**Work task**
Which lines below include "main"? Copy them all.
*** Block opens ***
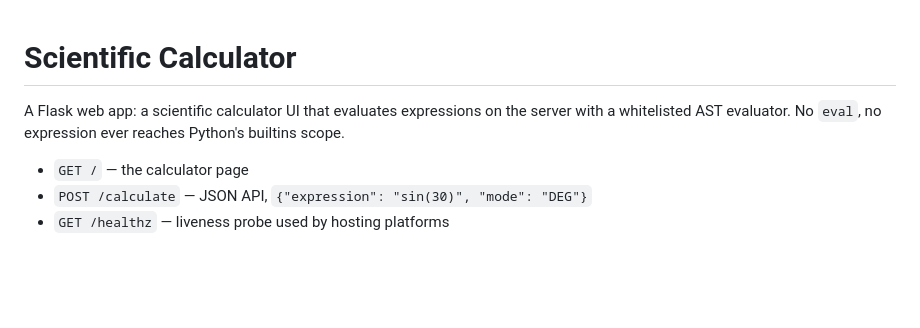
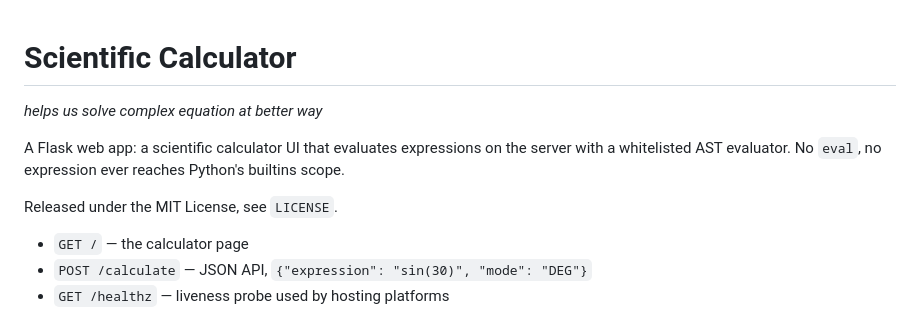
Before and after one commit to hemahemapriya09-web/calc, a Markdown page: README.md, the part around the change. Drawn GitHub-style; blank space fills up the shorter version.

Commit message:
Keep the original project tagline and note the MIT licence in the README

```diff
--- a/README.md
+++ b/README.md
@@ -1,8 +1,12 @@
 # Scientific Calculator
+
+*helps us solve complex equation at better way*
 
 A Flask web app: a scientific calculator UI that evaluates expressions on the
 server with a whitelisted AST evaluator. No `eval`, no expression ever reaches
 Python's builtins scope.
+
+Released under the MIT License, see `LICENSE`.
 
 * `GET /` — the calculator page
 * `POST /calculate` — JSON API, `{"expression": "sin(30)", "mode": "DEG"}`
```
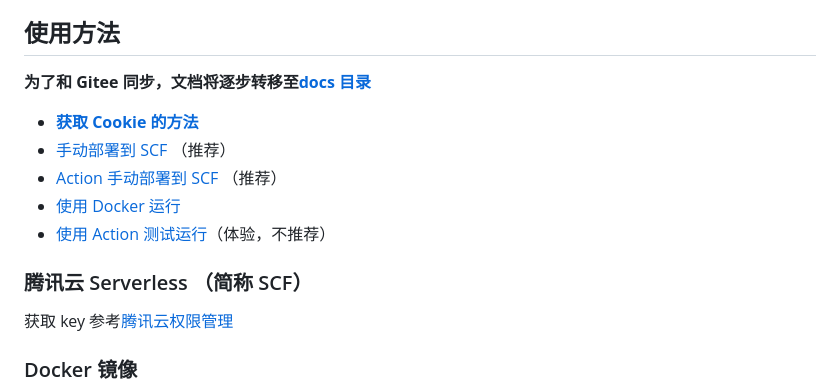
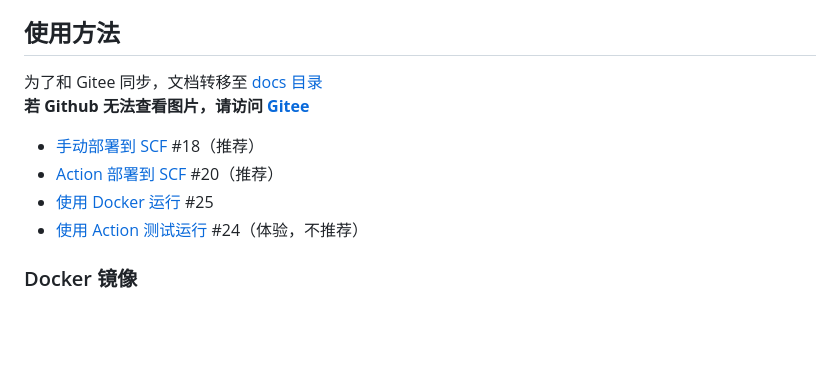
Before and after one commit to onlyLTY/BiliOutils, a Markdown page: README.md, the part around the change. Drawn GitHub-style; blank space fills up the shorter version.

```diff
--- a/README.md
+++ b/README.md
@@ -26,17 +26,13 @@ SCF 每日随机时间运行多运行 n 次的原因是：随机生成的下次
 
 ## 使用方法
 
-**为了和 Gitee 同步，文档将逐步转移至[docs 目录](./docs)**
+为了和 Gitee 同步，文档转移至 [docs 目录](./docs)
+**若 Github 无法查看图片，请访问 [Gitee](https://gitee.com/catlair/BiliTools/tree/main/docs)**
 
-- [**获取 Cookie 的方法**](https://github.com/catlair/BiliTools/issues/23)
-- [手动部署到 SCF](https://github.com/catlair/BiliTools/issues/18) （推荐）
-- [Action 手动部署到 SCF](https://github.com/catlair/BiliTools/issues/20) （推荐）
-- [使用 Docker 运行](https://github.com/catlair/BiliTools/issues/25)
-- [使用 Action 测试运行](https://github.com/catlair/BiliTools/issues/24)（体验，不推荐）
-
-### 腾讯云 Serverless （简称 SCF）
-
-获取 key 参考[腾讯云权限管理](https://cloud.tencent.com/document/product/583/44786)
+- [手动部署到 SCF](./docs/手动部署到SCF.md) #18（推荐）
+- [Action 部署到 SCF](./docs/Action部署到SCF.md) #20（推荐）
+- [使用 Docker 运行](./docs/使用Docker运行.md) #25
+- [使用 Action 测试运行](./docs/使用Action运行.md) #24（体验，不推荐）
 
 ### Docker 镜像
 
```
Also changed, not shown: docs/Action部署到SCF.md (+7 -0 lines), docs/手动部署到SCF.md (+19 -2 lines), docs/images/create-trigger-open.png (added), docs/images/create-trigger-timer.png (added), docs/images/create-trigger.png (added), 1 other file.
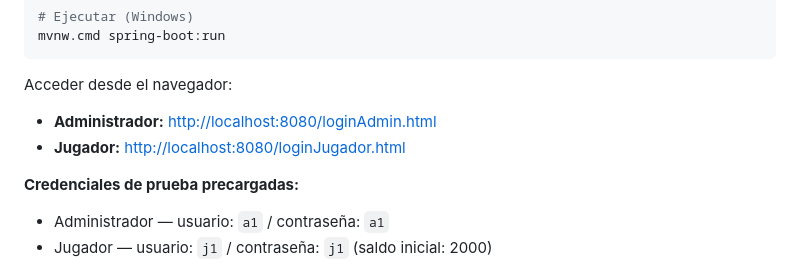
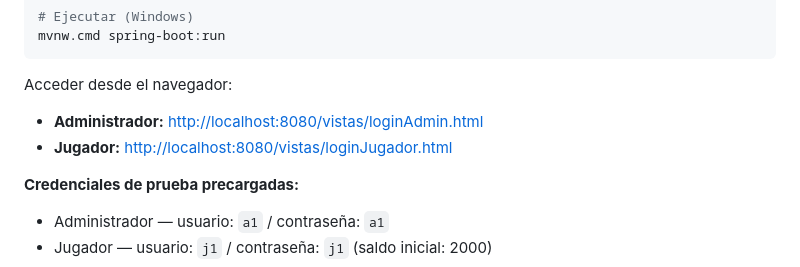
Before and after one commit to brunodevcore/horse-racing-betting-system, a Markdown page: README.md, the part around the change. Drawn GitHub-style.

Commit message:
Fix URLs

```diff
--- a/README.md
+++ b/README.md
@@ -68,8 +68,8 @@ mvnw.cmd spring-boot:run
 
 Acceder desde el navegador:
 
-- **Administrador:** [http://localhost:8080/loginAdmin.html](http://localhost:8080/loginAdmin.html)
-- **Jugador:** [http://localhost:8080/loginJugador.html](http://localhost:8080/loginJugador.html)
+- **Administrador:** [http://localhost:8080/vistas/loginAdmin.html](http://localhost:8080/vistas/loginAdmin.html)
+- **Jugador:** [http://localhost:8080/vistas/loginJugador.html](http://localhost:8080/vistas/loginJugador.html)
 
 **Credenciales de prueba precargadas:**
 
```
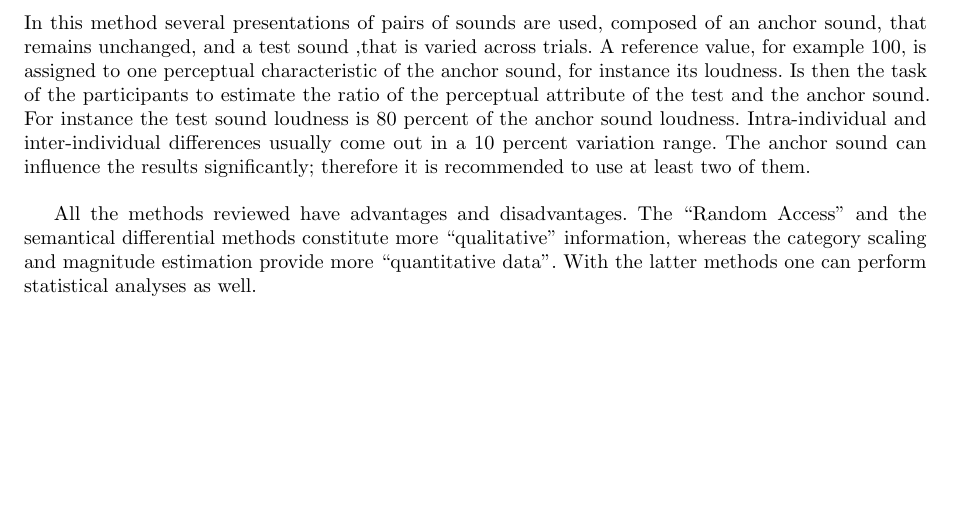
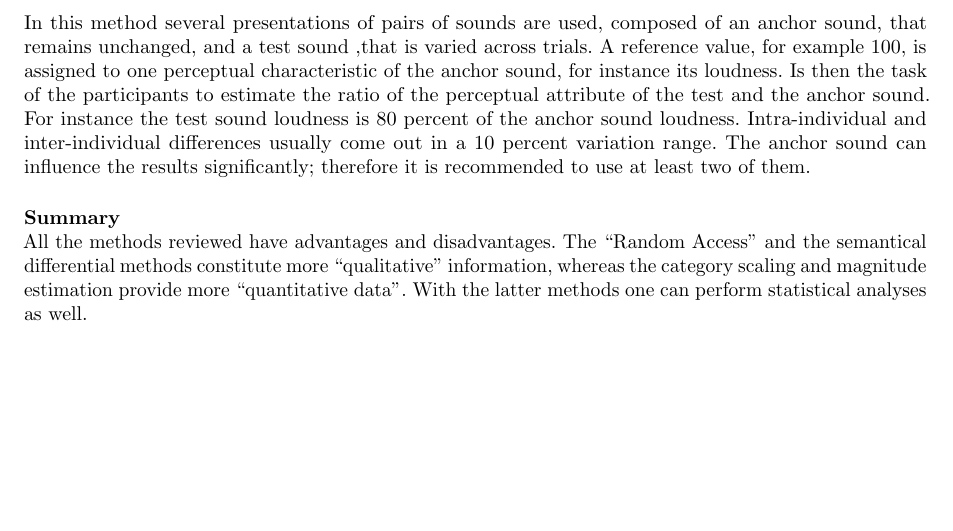
Before and after one commit to Tubbz-alt/thesis-latex, a LaTeX thesis (main.tex, which reads Fastl2005Psychoacoustics.tex): part of page 9 of 12, cut so that both start at the same text. Compiled offline with pdfLaTeX.

Commit message:
Adds summary paragraph formatting

```diff
--- a/Fastl2005Psychoacoustics.tex
+++ b/Fastl2005Psychoacoustics.tex
@@ -43,8 +43,7 @@ usually come out in a 10 percent variation range. The anchor sound can influence
 the results significantly; therefore it is recommended to use at least two of
 them.
 
-\\\
-
+\paragraph{Summary} ~\\
 All the methods reviewed have advantages and disadvantages. The ``Random
 Access'' and the semantical differential methods constitute more ``qualitative''
 information, whereas the category scaling and magnitude estimation provide more
```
*** Block closes ***
**Exercise solution**
+**若 Github 无法查看图片，请访问 [Gitee](https://gitee.com/catlair/BiliTools/tree/main/docs)**
Before and after one commit to Tubbz-alt/thesis-latex, a LaTeX thesis (main.tex, which reads Fastl2005Psychoacoustics.tex): part of page 9 of 12, cut so that both start at the same text. Compiled offline with pdfLaTeX.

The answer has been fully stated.